I wrote about our trip to California and how Chub rigged up our Chevrolet business coupe so we could sleep there comfortably; it was an ingenious way to save money. The editor answered by return mail: "Mrs. Gerard, you do not understand that our advertisers sell overnight space, meals, guided tours. ... Obviously, we wouldn’t buy an article about camping to save money!" Lesson No. 1: Study the publication before you begin.
The next spring, I submitted an article about how parents can teach their children to swim. Back came a letter from Better Homes and Gardens: "Too late, the summer issue is in the mail. With your permission, we will hold your very informative article for 13 months, will send a photographer to Columbia to illustrate your ideas... If you and the children assist in this, we will pay you $250." Enough said!
I was learning, gradually, that freelance writing is a lot like catching creek perch.
There were hundreds of perch in our creek, and I often fished just to count and release them. One morning, I caught and released more than 70 of those little fish, using hooks, worms and a tight line on my fly rod. What fun!
Fifty years ago, I cast "bait" to the editor of Ebony Magazine, and he swallowed it, hook, line and sinker. He bought "I’m Glad My Daughter’s Teacher Is a Negro." In 1966, Reader’s Digest bought the second article I ever offered them. It was "Your Spare Tire May Prevent a Drowning." It saved a life in Minnesota a week later. There were great rewards in both of those articles and money, too, with many rejections along the way.
My son, a young businessman, said, "Mom, just write it like you’d say it." That was great advice.
If you write to sell, visit your bookstore, talk with the manager, and buy magazines and books about writing and marketing your work. Write to friends; write letters to editors; write your life story. Let your compositions "mellow" overnight, then read them and strike out the "fluff." Tighten your sentences; readers and editors are busy people, so help them by discarding "wordiness." I just deleted 31 miscellaneous words from this original paragraph without weakening it!

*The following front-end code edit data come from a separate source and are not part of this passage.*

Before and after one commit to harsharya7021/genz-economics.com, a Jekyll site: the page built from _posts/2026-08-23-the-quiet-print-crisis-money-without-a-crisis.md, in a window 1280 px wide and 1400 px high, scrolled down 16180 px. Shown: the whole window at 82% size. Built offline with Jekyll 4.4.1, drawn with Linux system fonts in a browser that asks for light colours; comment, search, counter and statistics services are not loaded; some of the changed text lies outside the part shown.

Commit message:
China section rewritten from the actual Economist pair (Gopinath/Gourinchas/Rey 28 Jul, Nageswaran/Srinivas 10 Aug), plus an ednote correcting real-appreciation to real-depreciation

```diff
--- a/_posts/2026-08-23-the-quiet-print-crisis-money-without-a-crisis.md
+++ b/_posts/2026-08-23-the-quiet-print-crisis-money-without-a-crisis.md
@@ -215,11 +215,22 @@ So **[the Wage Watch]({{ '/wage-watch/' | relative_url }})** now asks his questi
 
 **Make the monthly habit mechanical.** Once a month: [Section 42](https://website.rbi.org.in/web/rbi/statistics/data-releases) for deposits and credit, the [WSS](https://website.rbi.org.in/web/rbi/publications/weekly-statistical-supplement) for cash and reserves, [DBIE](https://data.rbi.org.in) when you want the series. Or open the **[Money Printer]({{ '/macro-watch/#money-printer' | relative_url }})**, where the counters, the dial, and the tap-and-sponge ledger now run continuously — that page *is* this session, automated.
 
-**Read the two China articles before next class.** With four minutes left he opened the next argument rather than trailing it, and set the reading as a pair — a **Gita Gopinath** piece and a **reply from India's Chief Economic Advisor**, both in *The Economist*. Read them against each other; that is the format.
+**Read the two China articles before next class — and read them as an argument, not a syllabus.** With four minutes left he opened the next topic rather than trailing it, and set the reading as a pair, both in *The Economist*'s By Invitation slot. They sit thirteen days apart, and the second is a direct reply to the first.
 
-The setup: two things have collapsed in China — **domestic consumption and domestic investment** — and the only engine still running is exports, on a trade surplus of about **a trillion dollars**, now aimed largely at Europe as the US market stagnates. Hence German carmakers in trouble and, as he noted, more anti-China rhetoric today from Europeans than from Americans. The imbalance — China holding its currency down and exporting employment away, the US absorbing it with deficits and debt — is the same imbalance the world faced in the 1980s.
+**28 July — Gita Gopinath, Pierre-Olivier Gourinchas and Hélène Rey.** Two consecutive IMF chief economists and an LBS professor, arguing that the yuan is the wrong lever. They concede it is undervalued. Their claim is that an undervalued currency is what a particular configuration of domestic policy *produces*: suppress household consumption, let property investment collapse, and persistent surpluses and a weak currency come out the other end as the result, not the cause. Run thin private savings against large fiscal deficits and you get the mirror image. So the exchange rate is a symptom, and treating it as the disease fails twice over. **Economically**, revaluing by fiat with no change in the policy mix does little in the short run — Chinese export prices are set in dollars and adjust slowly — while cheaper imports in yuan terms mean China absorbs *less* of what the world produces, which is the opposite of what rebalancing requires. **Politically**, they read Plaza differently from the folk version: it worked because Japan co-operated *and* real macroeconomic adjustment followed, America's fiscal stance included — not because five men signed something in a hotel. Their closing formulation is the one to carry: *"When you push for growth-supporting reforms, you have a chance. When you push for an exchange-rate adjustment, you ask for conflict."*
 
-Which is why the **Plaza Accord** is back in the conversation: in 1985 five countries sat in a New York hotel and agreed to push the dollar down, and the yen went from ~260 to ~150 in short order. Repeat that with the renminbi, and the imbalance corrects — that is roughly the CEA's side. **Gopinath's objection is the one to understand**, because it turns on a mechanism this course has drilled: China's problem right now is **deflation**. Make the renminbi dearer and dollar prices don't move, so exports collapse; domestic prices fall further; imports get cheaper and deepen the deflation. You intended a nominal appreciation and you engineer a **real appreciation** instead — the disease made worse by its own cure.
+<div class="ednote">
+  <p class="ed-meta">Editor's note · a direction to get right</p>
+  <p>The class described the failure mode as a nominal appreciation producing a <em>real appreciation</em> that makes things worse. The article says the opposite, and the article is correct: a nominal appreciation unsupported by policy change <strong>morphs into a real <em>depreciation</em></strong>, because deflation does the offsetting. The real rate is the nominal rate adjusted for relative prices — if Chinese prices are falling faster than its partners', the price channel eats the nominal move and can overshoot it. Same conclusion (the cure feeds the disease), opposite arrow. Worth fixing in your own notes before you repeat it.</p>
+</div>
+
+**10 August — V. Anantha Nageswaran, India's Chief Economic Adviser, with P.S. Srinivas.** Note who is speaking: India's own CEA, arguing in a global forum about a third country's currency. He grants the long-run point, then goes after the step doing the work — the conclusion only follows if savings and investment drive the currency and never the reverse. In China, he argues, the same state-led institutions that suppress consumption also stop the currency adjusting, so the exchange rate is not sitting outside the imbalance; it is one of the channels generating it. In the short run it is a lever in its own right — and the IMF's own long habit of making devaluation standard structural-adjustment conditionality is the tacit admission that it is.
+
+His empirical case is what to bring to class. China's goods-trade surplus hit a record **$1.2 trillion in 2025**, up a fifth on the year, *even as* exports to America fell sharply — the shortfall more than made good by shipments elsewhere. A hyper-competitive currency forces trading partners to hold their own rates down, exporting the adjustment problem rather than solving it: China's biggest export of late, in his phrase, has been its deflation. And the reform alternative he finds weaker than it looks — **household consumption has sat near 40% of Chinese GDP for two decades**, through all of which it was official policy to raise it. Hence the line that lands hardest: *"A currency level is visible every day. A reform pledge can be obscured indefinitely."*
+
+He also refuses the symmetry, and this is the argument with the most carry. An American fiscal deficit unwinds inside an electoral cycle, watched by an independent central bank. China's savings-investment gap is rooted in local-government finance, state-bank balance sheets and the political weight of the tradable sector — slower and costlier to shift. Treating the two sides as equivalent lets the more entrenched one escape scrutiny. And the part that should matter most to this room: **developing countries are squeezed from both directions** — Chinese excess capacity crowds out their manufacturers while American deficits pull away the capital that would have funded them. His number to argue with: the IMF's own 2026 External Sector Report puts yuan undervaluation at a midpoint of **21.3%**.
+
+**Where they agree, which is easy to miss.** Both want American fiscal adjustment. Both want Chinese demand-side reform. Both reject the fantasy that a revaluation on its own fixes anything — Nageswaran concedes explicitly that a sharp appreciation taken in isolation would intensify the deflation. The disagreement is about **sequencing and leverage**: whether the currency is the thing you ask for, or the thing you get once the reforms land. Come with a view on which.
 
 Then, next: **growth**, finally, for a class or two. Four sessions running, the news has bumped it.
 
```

Freelancing and fishing for creek perch - both are great for senior citizens; there’s time to write and to fish.
And who knows when you might catch a big one?
The younger generation will treasure your every word 20 years from now.